Everyday Ethics: What Clinicians and Patients Say about Relationships and Why They Work
Since its inception, the field of bioethics has favored a principle-oriented approach, circling around a familiar triumvirate of autonomy, beneficence and justice. Yet in the routine encounters between clinicians and patients these principles, understood as action guides, play only a minor role. Relational capacities and the quality of clinical interactions are far more important aspects of medical and healthcare ethics. This talk presents results from 105 clinician and patient interviews focused on the morally important features of therapeutic relationships. Dr. Churchill argues that what is needed for sound bioethics and professional ethics is less application of principles and more appreciation of the rhythms of vulnerability and responsiveness.
Larry Churchill, PhD

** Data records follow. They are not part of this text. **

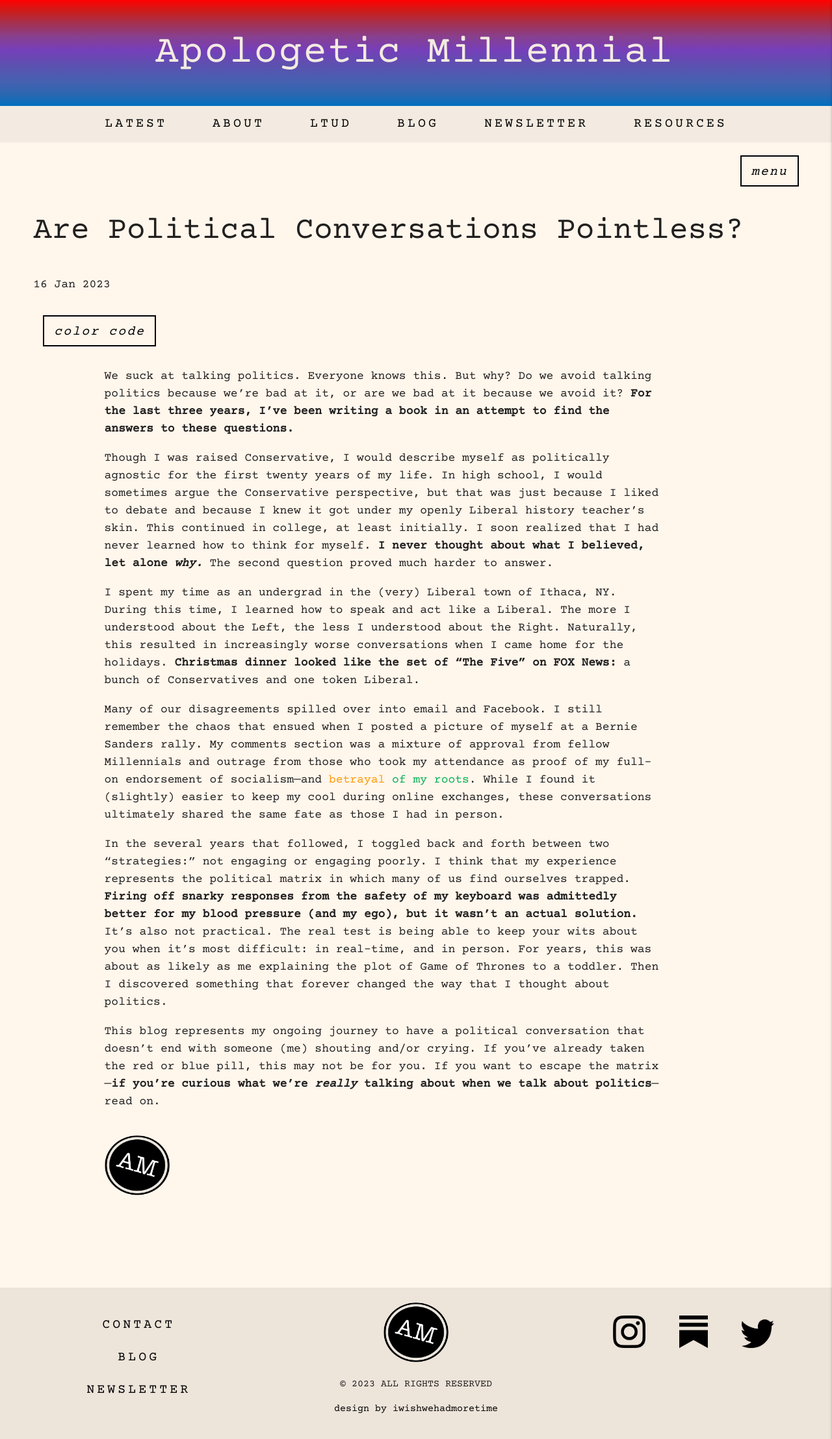
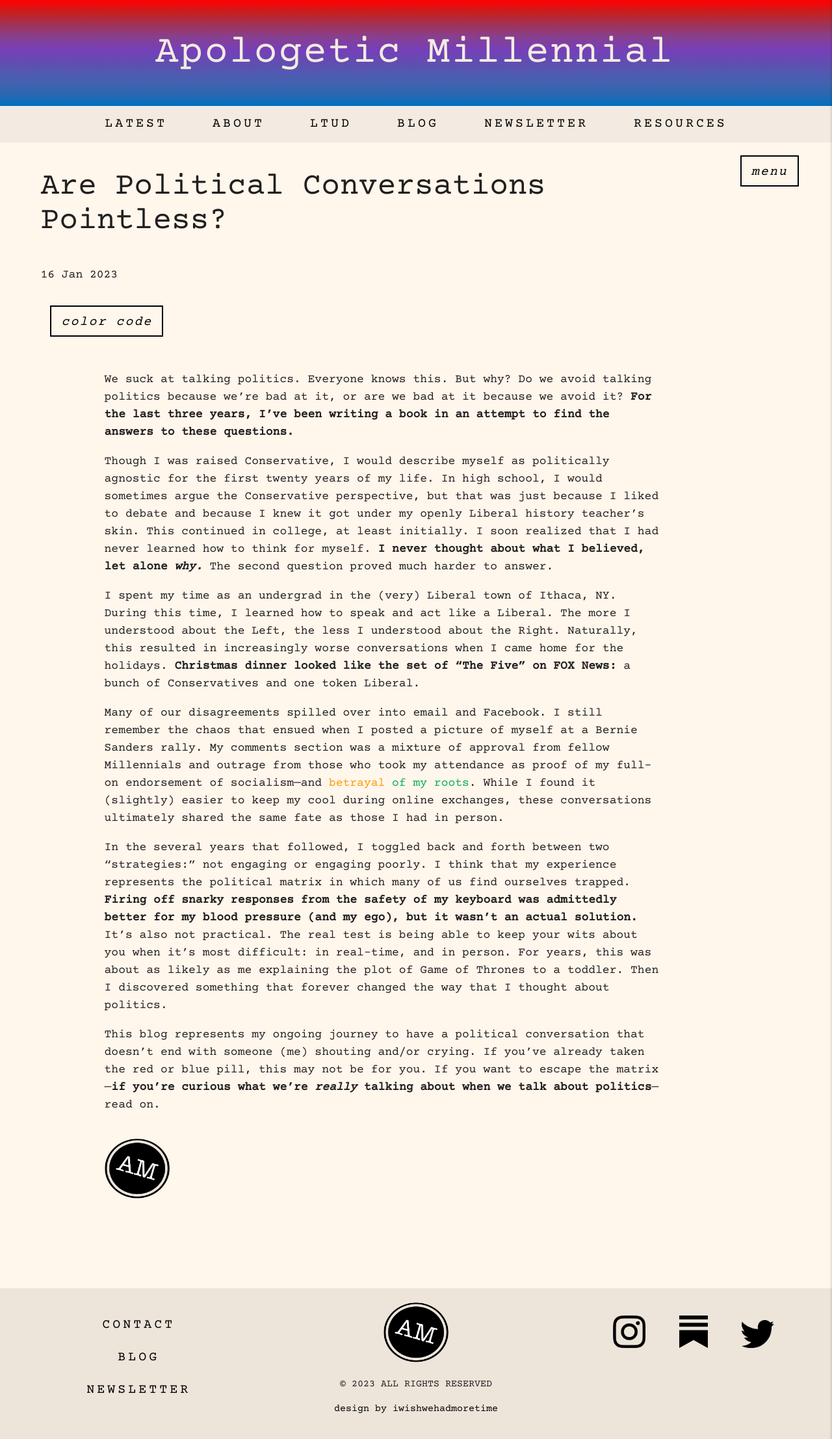
Before and after one commit to khiciste/apologetic_millennial, a Jekyll site: the page built from _posts/2023-01-16-are-political-conversations-pointless.html, in a window 1280 px wide. Shown: the whole page at 65% size. Built offline with Jekyll 4.4.1, drawn with Linux system fonts in a browser that asks for light colours; some web fonts are replaced.

Commit message:
blog h1s col l9

```diff
--- a/_layouts/post.html
+++ b/_layouts/post.html
@@ -2,10 +2,14 @@
 layout: default
 ---
 
-  <h1>{{ page.title }}</h1>
-  <p class="meta">{{ page.date | date_to_string }}</p>
-  <!-- color code modal trigger -->
-  <button class="button modal-trigger" href="#color-code-modal">color code</button>
+  <div class="row">
+    <div class="col s12 l9">
+      <h1>{{ page.title }}</h1>
+      <p class="meta">{{ page.date | date_to_string }}</p>
+      <!-- color code modal trigger -->
+      <button class="button modal-trigger" href="#color-code-modal">color code</button>
+    </div>
+  </div>
 
   <!-- blog post TEMPLATE ====================================================-->
   <!-- <div class="row"> -->
```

Ann Geddes Stahlman Professor of Medical Ethics at Vanderbilt University
Recorded September 25, 2012